Using a patch to treat a lazy eye can be a time-consuming process and can often be an unpleasant experience for the child until they get used to it. This is understandable – from their point of view, you're making their vision worse by taking their good eye away from them.
This is why the most important thing for you to do is explain the reasons for using a patch, and the importance of sticking with the treatment, to your child so that they're motivated to do it.
If your child is too young to understand, try to think of incentives to encourage them to use the patch. While the patch is on, they should do close-up activities, such as playing with an electronic tablet, colouring, reading or schoolwork. Rewarding them with their favourite television programme is a useful option.
Atropine eye drops can be used to blur the vision in the good eye. They expand (dilate) the pupil of the good eye and blur vision, which encourages the use of the lazy eye.
Side effects that can occur after using eye drops include:
However, these side effects are usually infrequent and rarely outweigh the benefits of using eye drops.

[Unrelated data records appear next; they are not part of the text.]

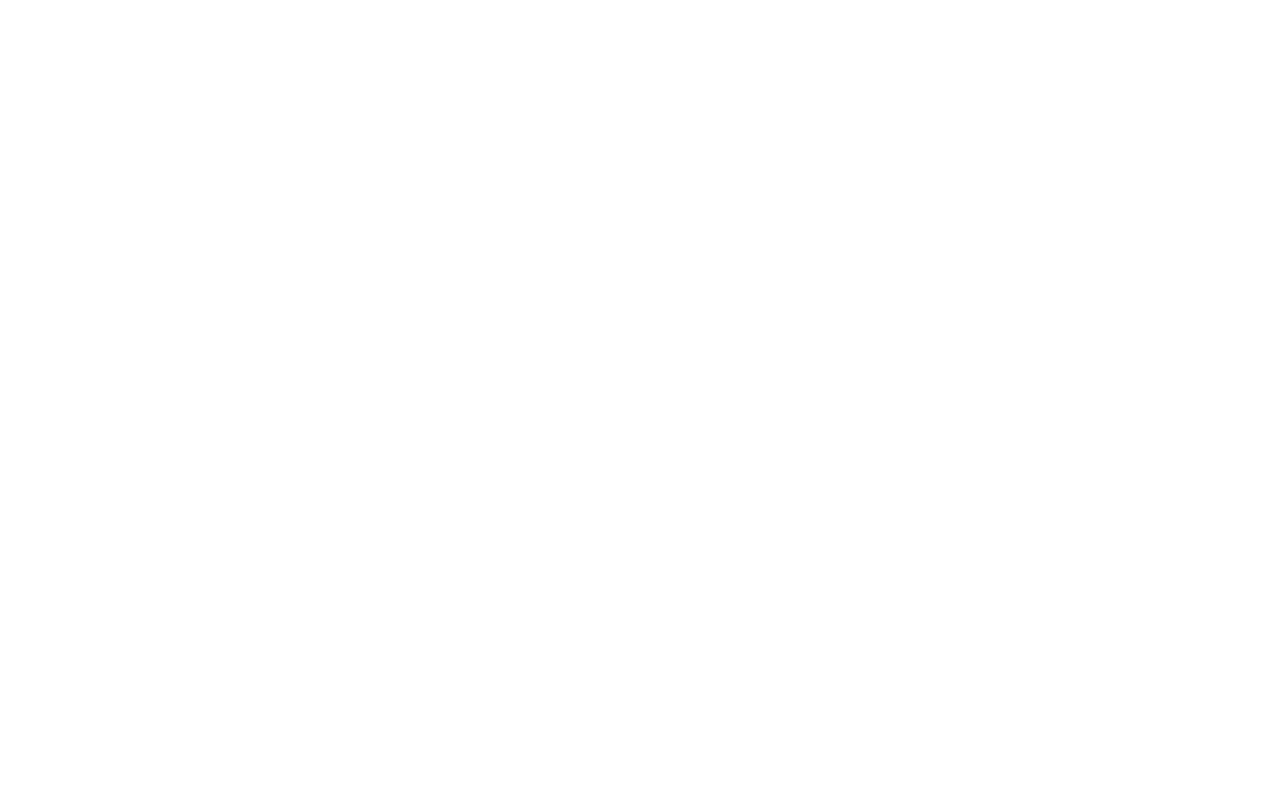
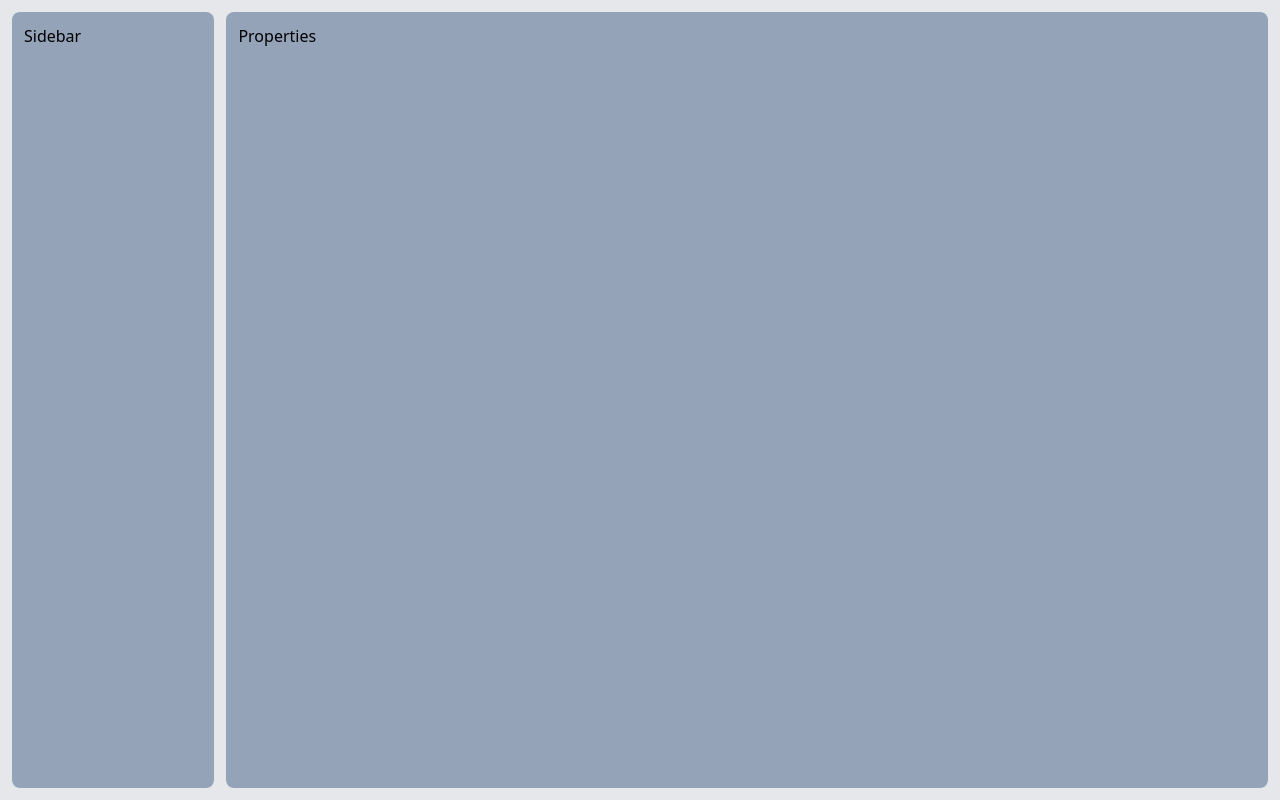
Before and after one commit to Zalaya/configuration-service, a React (Vite) app in the folder frontend/: page /properties in a window 1280 px wide. Built offline with nearby package versions, Linux system fonts and the light colour scheme.

Commit message:
feat: add the basic layout elements to the components folder and organize them

```diff
--- a/frontend/package.json
+++ b/frontend/package.json
@@ -25,6 +25,6 @@
     "postcss": "^8.4.49",
     "tailwindcss": "^3.4.15",
     "typescript": "~5.7.2",
-    "vite": "^6.0.1"
+    "vite": "^6.0.2"
   }
 }
--- /dev/null
+++ b/frontend/src/components/Dashboard.tsx
@@ -0,0 +1,13 @@
+import { PropsWithChildren } from "react";
+
+type DashboardProps = PropsWithChildren;
+
+const Dashboard = ({ children }: DashboardProps) => {
+  return (
+    <div className="bg-slate-400 h-full w-full rounded-lg p-3">
+      {children}
+    </div>
+  );
+};
+
+export default Dashboard;
--- a/frontend/src/components/Sidebar/Group.tsx
+++ b/frontend/src/components/Sidebar/Group.tsx
@@ -1,7 +1,7 @@
 const Group = () => {
   return (
     <div>
-
+      Group
     </div>
   );
 };
--- a/frontend/src/components/Sidebar/Item/Icon.tsx
+++ b/frontend/src/components/Sidebar/Item/Icon.tsx
@@ -1,7 +1,7 @@
 const Icon = () => {
   return (
     <div>
-
+      Icon
     </div>
   );
 };
--- a/frontend/src/components/Sidebar/Item/Item.tsx
+++ b/frontend/src/components/Sidebar/Item/Item.tsx
@@ -1,7 +1,7 @@
 const Item = () => {
   return (
     <div>
-
+      Item
     </div>
   );
 };
--- a/frontend/src/components/Sidebar/Item/Label.tsx
+++ b/frontend/src/components/Sidebar/Item/Label.tsx
@@ -1,7 +1,7 @@
 const Label = () => {
   return (
     <div>
-
+      Label
     </div>
   );
 };
--- a/frontend/src/components/Sidebar/Sidebar.tsx
+++ b/frontend/src/components/Sidebar/Sidebar.tsx
@@ -1,7 +1,7 @@
 const Sidebar = () => {
   return (
-    <div>
-
+    <div className="bg-slate-400 h-full rounded-lg w-60 p-3">
+      Sidebar
     </div>
   );
 };
--- a/frontend/src/layouts/AppLayout.tsx
+++ b/frontend/src/layouts/AppLayout.tsx
@@ -1,7 +1,15 @@
+import { Outlet } from "react-router-dom";
+
+import Dashboard from "@/components/Dashboard";
+import Sidebar from "@/components/Sidebar/Sidebar";
+
 const AppLayout = () => {
   return (
-    <div>
-
+    <div className="h-screen flex gap-3 bg-gray-200 p-3">
+      <Sidebar />
+      <Dashboard>
+        <Outlet />
+      </Dashboard>
     </div>
   );
 };
--- a/frontend/src/pages/Modules.tsx
+++ b/frontend/src/pages/Modules.tsx
@@ -1,7 +1,7 @@
 const Modules = () => {
   return (
     <div>
-
+      Modules
     </div>
   );
 };
--- a/frontend/src/pages/Properties.tsx
+++ b/frontend/src/pages/Properties.tsx
@@ -1,7 +1,7 @@
 const Properties = () => {
   return (
     <div>
-
+      Properties
     </div>
   );
 };
```
Also changed, not shown: 1 other file (tests, documents, lock files or other folders).
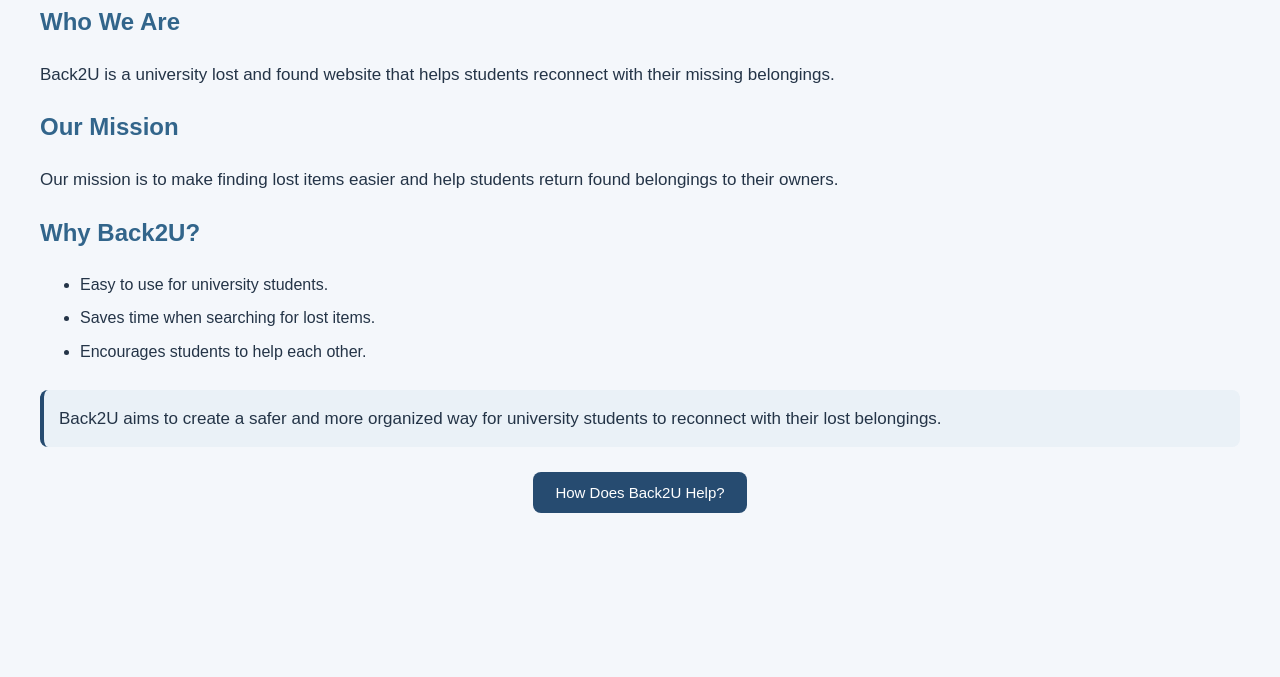
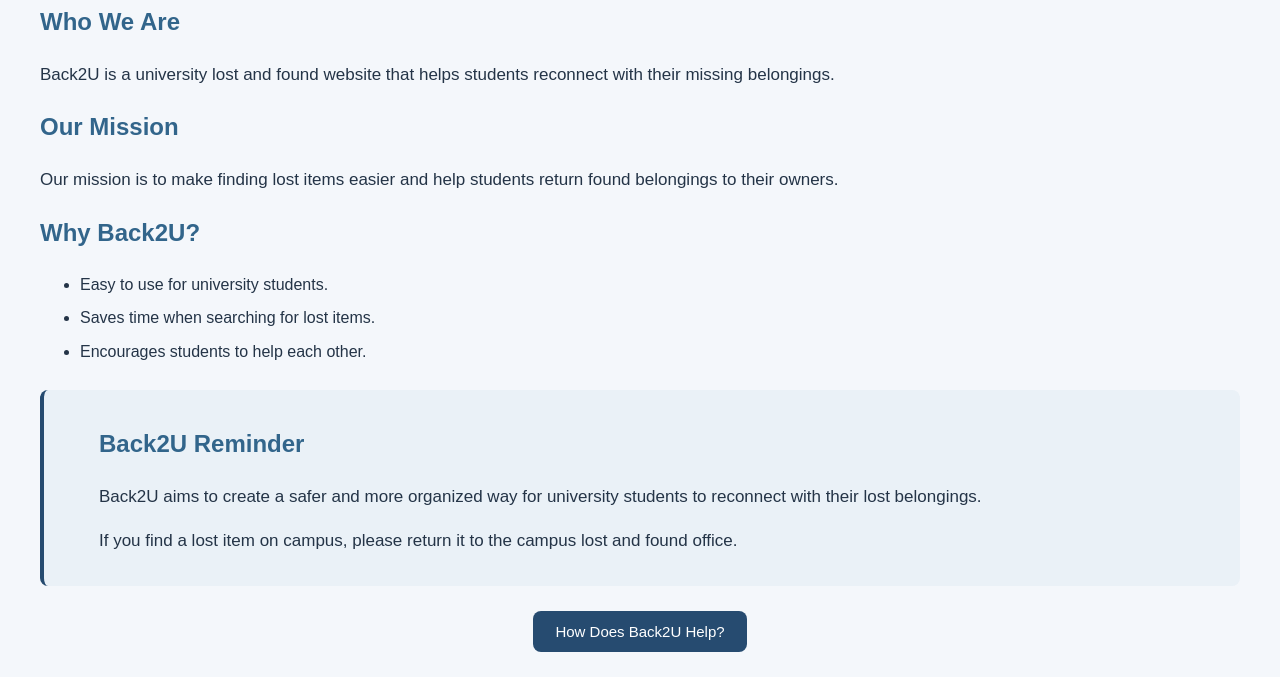
Before and after one commit to ijoodiz777-create/Back2U, a plain HTML site: page about.html in a window 1280 px wide. Shown: the part 875-1552 px from the top of the page. Before the commit the page ends 1413 px from the top, so only its background shows below. Drawn offline with Linux system fonts and the light colour scheme.

Commit message:
add article element to about us

```diff
--- a/about.html
+++ b/about.html
@@ -57,11 +57,22 @@ found belongings to their owners.
 <li>Saves time when searching for lost items.</li>
 <li>Encourages students to help each other.</li>
 </ul>
-<p class="project-note">
+<article class="project-note">
+<h2>Back2U Reminder</h2>
+
+<p>
 Back2U aims to create a safer and more
 organized way for university students
 to reconnect with their lost belongings.
 </p>
+
+<p>
+If you find a lost item on campus,
+please return it to the campus
+lost and found office.
+</p>
+</article>
+
 <div class="about-action">
 <button type="button" id="learnMoreBtn">
 How Does Back2U Help?
```
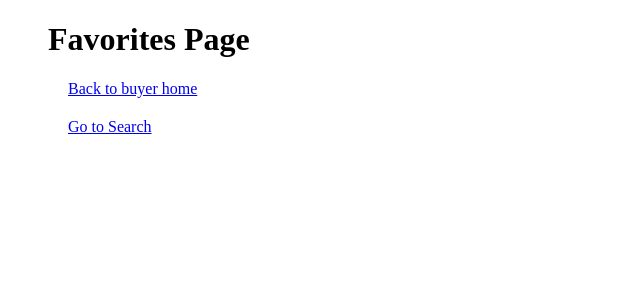
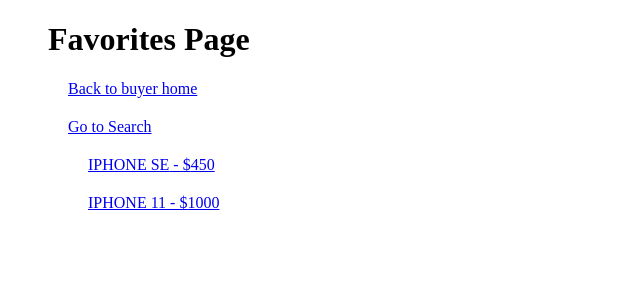
Before and after one commit to hoalexander44/CS375_Boring_Group, a React (Create React App) app in the folder app/client/: page /Favorites in a window 1280 px wide. Shown: the top 300 px of the page, without its empty margins (0-640 px from the left). Built offline with nearby package versions, Linux system fonts and the light colour scheme.

Commit message:
added favorites logic

```diff
--- a/app/client/src/App.js
+++ b/app/client/src/App.js
@@ -31,8 +31,9 @@ class App extends Component {
     	    	<Route exact path="/SellerHome" component={SellerHome} />
     	    	<Route exact path="/EditPost" component={EditPost} />
     	    	<Route exact path="/Favorites" component={Favorites} />
-    	    	<Route exact path="/Search" component={Search} />
-    	    	<Route exact path="/Post" component={Post} />
+                <Route exact path="/Search" component={Search} />
+
+                <Route exact path="/Post" component={Post} />
     			<Route exact path="/AddPost" component={AddPost} />
     			<Route exact path = "/404" component={NotFound} />
     			<Redirect to="/404"/>
--- a/app/client/src/components/FavoriteStar.js
+++ b/app/client/src/components/FavoriteStar.js
@@ -8,6 +8,17 @@ let SelectImage = './images/Star_Selected.png';
 let isSelected = false;
 
 class FavoriteStar extends Component {
+    initialButton(){
+        if (this.props.isFavorite) {
+            isSelected = true;
+            return "favorite";
+        }
+        else {
+            isSelected = false;
+            return "unfavorite";
+        }
+    }
+
     changeButton = (event) => {
         if (isSelected) {
             event.target.className = "unfavorite";
@@ -19,12 +30,11 @@ class FavoriteStar extends Component {
             isSelected = true;
             console.log("Favorited");
         }
-
     }
 
     render() {
         return (
-            <div className="unfavorite" onClick={this.changeButton}>
+            <div className={this.initialButton()} onClick={this.changeButton}>
             </div>
         )
         }
--- a/app/client/src/pages/AddPost.js
+++ b/app/client/src/pages/AddPost.js
@@ -37,7 +37,7 @@ class AddPost extends Component {
         console.log(contact);
     }
 
-    //Output
+    //Output **********************************************************************************************************
     submitting = (event) => {
         if (isNum(cost)) {
             console.log("submitting...");
--- a/app/client/src/pages/Favorites.js
+++ b/app/client/src/pages/Favorites.js
@@ -1,9 +1,49 @@
 import React, {Component} from 'react';
 import { Link } from "react-router-dom";
+import Post from './Post';
+
+// THIS IS THE DATA THAT FAVORITES WILL NEED TO POPULATE ITS LIST
+let data = [
+    {
+        title: "IPHONE SE",
+        cost: 450,
+        description: "This is my new phone wow! It is pretty wonderful. YEEEEET!",
+        contact: "abc123@gmail.com",
+        favorite: true
+    },
+
+    {
+        title: "IPHONE 11",
+        cost: 1000,
+        description: "NEW IPHONE 11. Perfect condition. Email me if you are interested.",
+        contact: "dsafasd@gmail.com",
+        favorite: true
+    }
+]
+
 
 
 class Favorites extends Component {
-  render() {
+    favoriteList = () => {
+
+        let rows = [];
+        for (var i = 0; i < data.length; i++) {
+            rows.push(<div><Link to={{
+                pathname: "/Post",
+                state: {
+                    title: data[i].title,
+                    cost: data[i].cost,
+                    description: data[i].description,
+                    contact: data[i].contact,
+                    favorite: data[i].favorite
+                }
+            }}>{data[i].title} - ${data[i].cost}</Link></div>);
+        }
+        return rows
+    }
+
+    render() {
+
     return(
         <div>
             <h1>Favorites Page</h1>
@@ -13,6 +53,11 @@ class Favorites extends Component {
             <div>
                 <Link to="/Search"> Go to Search </Link>
             </div>
+
+            <div>
+                {this.favoriteList()}
+            </div>
+
         </div>
 
     );
--- a/app/client/src/pages/Post.js
+++ b/app/client/src/pages/Post.js
@@ -3,29 +3,23 @@ import { Link } from "react-router-dom";
 import '../App.css';
 import FavoriteStar from '../components/FavoriteStar'
 
-let title = "New Phone";
-let cost = 300;
-let description = "This is my new phone wow! It is pretty wonderful.";
-let contact = "abc123@gmail.com";
-let isFavorite = true;
 
 class Post extends Component {
   render() {
     return(
         <div>
-            <p><Link to="/Search"> Back to Search </Link></p>
-            <FavoriteStar />
-            <h1>{title} - {cost} (Basic Post)</h1>
+            <FavoriteStar isFavorite={this.props.location.state.favorite} />
+            <h1>{this.props.location.state.title} - {this.props.location.state.cost} (Basic Post)</h1>
 
             <p>
-                {description}
+                {this.props.location.state.description}
             </p>
 
             <div>
                 IMAGE HERE
             </div>
 
-            contact me at: {contact}
+            contact me at: {this.props.location.state.contact}
         </div>
     );
   }
```
Also changed, not shown: app/client/public/temp_Image/example_phone.png (renamed from app/client/src/components/images/temp_Image/example_phone.png), app/client/src/temp_Image/example_phone.png (added).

Eye drops can be as effective as using a patch, and often the choice of treatment is a matter of preference. Children who don't like having drops in their eyes can wear a patch, and vice versa.
In some cases, a lazy eye doesn't improve despite having proper treatment.
Sometimes poor results are due to the child or family finding it difficult to stick to using the patch or the drops.
If you're having trouble with one kind of treatment, you should discuss the alternatives with your eye specialist.
If surgery is recommended, more than one operation may be required to improve the appearance of a squint, and glasses may still need to be worn after surgery.
If the treatment is stopped too soon, any improvements in the lazy eye can be lost. A patch may also need to be worn or eye drops used, if the lazy eye returns.